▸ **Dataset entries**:
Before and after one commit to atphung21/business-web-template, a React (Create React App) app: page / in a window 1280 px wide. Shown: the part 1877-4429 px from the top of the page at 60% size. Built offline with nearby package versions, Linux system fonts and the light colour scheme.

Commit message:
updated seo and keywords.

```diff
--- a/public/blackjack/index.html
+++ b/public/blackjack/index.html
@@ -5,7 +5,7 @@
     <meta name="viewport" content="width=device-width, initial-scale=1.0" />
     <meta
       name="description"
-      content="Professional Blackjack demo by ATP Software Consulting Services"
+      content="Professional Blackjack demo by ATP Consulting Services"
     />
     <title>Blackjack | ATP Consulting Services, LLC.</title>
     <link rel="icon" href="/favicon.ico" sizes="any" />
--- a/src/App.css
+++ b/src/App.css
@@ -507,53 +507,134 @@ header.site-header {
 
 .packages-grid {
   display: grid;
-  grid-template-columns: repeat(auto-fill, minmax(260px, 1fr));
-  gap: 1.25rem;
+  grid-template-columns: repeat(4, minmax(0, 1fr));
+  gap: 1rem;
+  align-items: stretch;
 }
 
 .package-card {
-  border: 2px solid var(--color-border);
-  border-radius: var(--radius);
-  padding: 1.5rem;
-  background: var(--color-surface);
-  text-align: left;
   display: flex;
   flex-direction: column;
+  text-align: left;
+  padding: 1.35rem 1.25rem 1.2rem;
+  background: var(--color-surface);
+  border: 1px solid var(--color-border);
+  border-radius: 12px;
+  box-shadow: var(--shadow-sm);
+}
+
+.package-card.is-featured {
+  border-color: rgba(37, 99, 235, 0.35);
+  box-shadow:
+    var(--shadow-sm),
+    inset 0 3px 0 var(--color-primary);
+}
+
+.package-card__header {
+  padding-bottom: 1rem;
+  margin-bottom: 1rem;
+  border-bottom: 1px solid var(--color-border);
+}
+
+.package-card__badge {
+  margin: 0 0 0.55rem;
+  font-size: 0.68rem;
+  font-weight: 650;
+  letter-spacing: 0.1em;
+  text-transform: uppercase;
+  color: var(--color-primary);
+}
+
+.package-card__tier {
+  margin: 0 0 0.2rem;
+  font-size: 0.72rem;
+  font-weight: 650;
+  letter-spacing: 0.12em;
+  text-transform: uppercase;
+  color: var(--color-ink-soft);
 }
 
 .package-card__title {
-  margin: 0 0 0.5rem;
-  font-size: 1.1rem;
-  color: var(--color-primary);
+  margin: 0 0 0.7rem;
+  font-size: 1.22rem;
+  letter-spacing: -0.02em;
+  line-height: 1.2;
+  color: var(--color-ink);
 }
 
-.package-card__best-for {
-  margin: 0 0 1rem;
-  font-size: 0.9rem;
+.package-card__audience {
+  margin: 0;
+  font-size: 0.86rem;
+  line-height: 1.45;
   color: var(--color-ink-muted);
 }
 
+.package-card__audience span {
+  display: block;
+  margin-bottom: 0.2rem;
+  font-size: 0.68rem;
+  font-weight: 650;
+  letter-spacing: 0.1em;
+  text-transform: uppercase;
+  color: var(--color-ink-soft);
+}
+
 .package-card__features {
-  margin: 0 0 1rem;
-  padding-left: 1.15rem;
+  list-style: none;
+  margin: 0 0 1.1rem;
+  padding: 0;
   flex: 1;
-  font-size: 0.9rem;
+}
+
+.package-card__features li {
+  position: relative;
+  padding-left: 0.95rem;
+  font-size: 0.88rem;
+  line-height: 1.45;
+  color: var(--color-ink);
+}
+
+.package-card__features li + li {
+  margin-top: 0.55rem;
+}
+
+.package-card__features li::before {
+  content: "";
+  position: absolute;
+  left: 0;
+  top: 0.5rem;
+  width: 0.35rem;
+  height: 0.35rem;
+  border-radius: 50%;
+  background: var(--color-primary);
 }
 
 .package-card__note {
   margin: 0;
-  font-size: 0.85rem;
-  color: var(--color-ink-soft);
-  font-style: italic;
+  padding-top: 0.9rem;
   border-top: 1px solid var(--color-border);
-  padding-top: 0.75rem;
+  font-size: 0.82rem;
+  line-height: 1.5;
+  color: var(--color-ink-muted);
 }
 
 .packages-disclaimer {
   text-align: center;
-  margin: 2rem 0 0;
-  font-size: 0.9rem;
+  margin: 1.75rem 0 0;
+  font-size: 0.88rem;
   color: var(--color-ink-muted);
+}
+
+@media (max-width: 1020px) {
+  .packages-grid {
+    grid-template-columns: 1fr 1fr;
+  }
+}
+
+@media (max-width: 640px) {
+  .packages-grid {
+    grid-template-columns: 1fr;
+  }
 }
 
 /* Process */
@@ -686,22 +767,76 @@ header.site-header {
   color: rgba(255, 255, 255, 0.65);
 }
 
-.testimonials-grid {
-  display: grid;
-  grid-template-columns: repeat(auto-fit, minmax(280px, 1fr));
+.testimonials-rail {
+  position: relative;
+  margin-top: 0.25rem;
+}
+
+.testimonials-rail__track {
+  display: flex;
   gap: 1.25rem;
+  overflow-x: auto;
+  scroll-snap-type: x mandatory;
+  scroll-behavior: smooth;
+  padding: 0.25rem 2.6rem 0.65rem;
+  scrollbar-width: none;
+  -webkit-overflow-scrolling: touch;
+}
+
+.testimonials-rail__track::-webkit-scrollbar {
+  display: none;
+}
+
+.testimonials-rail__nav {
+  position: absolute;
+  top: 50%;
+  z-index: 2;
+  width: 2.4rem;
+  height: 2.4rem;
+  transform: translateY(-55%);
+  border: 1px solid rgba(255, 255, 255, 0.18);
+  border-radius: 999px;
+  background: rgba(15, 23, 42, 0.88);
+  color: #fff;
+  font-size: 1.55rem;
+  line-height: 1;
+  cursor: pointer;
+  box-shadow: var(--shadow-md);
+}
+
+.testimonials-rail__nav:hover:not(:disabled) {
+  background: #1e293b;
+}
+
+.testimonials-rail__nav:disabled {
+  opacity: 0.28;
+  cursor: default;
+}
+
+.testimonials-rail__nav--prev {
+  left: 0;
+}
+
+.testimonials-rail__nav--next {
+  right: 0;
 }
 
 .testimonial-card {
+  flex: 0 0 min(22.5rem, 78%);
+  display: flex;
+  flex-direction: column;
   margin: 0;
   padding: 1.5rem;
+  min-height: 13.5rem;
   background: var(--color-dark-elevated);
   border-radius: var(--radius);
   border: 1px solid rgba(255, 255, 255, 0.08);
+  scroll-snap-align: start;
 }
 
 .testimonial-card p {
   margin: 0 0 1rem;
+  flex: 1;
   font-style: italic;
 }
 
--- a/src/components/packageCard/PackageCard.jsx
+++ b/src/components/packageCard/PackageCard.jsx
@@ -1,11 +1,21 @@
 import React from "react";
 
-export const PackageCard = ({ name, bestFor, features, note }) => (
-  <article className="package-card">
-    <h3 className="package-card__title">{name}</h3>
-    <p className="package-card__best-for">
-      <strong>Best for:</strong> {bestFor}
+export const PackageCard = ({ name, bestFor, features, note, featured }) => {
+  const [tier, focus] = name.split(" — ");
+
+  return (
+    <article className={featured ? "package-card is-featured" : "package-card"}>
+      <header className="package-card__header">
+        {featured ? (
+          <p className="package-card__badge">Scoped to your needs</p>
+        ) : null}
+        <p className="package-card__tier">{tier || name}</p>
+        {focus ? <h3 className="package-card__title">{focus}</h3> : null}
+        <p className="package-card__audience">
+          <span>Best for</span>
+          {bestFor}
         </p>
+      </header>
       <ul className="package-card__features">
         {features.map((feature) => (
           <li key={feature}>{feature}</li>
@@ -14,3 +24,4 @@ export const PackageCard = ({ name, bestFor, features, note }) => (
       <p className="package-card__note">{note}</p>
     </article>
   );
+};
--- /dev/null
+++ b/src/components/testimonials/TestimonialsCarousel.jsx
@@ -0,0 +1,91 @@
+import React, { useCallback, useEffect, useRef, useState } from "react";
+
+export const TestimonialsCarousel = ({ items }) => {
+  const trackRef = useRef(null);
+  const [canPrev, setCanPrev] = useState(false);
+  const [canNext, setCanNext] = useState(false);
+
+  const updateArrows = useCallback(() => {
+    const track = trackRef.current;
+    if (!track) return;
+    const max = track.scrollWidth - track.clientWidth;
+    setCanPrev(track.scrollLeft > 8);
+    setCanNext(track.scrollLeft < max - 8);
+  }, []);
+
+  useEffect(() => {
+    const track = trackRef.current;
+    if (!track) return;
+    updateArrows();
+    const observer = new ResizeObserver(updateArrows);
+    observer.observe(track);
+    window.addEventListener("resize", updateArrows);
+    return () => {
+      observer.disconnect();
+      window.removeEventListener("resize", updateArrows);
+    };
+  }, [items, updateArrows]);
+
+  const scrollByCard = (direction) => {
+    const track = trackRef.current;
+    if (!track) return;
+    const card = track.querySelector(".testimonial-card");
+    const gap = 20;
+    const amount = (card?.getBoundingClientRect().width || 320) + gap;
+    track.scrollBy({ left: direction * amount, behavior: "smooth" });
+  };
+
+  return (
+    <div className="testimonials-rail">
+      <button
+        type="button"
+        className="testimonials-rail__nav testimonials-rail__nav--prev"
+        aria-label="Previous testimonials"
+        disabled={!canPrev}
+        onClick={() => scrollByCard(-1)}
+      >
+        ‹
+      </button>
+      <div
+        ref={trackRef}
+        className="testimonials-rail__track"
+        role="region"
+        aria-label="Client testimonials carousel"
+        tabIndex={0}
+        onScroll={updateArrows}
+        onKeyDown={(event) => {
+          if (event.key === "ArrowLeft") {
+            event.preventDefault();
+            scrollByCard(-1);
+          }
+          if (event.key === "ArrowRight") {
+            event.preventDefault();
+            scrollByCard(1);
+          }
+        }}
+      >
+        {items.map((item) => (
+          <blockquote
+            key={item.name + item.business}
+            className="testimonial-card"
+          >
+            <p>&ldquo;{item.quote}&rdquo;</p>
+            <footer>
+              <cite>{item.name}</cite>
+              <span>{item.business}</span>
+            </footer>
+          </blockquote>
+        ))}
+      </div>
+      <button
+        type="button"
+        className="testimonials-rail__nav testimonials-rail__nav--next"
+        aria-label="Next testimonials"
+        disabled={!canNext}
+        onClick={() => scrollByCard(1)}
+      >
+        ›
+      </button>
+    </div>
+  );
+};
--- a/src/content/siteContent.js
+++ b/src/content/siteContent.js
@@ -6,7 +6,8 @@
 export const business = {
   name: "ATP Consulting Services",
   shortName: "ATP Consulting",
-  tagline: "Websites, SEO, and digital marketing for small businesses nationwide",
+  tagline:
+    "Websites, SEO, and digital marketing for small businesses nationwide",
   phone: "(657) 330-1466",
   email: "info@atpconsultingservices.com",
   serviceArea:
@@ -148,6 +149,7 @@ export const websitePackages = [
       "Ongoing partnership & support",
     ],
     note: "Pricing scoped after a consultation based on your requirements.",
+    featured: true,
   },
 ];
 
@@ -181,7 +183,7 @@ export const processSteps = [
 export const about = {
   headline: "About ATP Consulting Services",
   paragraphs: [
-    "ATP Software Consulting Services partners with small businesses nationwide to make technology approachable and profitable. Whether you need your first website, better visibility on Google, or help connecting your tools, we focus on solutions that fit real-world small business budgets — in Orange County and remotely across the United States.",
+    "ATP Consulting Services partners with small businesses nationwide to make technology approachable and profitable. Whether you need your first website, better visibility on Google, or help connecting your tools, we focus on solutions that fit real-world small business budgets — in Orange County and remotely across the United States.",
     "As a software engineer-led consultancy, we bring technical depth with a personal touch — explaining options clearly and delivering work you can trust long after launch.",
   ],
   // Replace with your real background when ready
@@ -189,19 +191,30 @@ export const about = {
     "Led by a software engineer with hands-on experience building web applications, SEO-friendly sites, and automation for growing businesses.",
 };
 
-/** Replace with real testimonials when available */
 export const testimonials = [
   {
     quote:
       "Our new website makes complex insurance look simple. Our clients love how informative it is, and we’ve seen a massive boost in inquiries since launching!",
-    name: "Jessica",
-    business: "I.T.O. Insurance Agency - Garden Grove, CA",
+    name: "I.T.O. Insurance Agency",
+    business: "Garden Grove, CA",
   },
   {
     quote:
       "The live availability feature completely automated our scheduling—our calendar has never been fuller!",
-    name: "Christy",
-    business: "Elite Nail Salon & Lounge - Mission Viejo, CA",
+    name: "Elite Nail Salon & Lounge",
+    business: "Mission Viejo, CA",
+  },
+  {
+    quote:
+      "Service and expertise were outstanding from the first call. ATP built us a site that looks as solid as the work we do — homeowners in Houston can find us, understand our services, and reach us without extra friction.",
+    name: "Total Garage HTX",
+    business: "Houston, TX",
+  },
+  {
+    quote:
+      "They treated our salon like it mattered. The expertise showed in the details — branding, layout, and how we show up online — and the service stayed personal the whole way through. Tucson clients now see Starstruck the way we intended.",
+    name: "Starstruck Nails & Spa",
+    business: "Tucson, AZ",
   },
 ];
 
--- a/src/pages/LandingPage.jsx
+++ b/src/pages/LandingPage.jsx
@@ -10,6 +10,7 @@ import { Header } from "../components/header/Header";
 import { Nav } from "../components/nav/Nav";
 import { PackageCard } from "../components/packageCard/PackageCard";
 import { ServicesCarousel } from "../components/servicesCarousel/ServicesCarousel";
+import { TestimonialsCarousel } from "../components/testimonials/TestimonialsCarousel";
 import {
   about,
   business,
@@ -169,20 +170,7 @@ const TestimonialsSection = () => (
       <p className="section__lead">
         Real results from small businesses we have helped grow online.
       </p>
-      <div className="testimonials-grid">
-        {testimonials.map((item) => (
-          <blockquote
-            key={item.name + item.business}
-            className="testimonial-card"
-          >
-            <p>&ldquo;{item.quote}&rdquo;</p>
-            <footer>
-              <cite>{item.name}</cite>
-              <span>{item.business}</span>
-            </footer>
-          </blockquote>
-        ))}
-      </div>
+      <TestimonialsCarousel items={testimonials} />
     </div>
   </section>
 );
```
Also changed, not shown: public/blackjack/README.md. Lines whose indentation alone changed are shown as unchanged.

▸ **TASK GOAL**:
Say how many lines of the preceding data include the word "content". The number is the whole answer.

▸ **TASK SOLUTION**:
6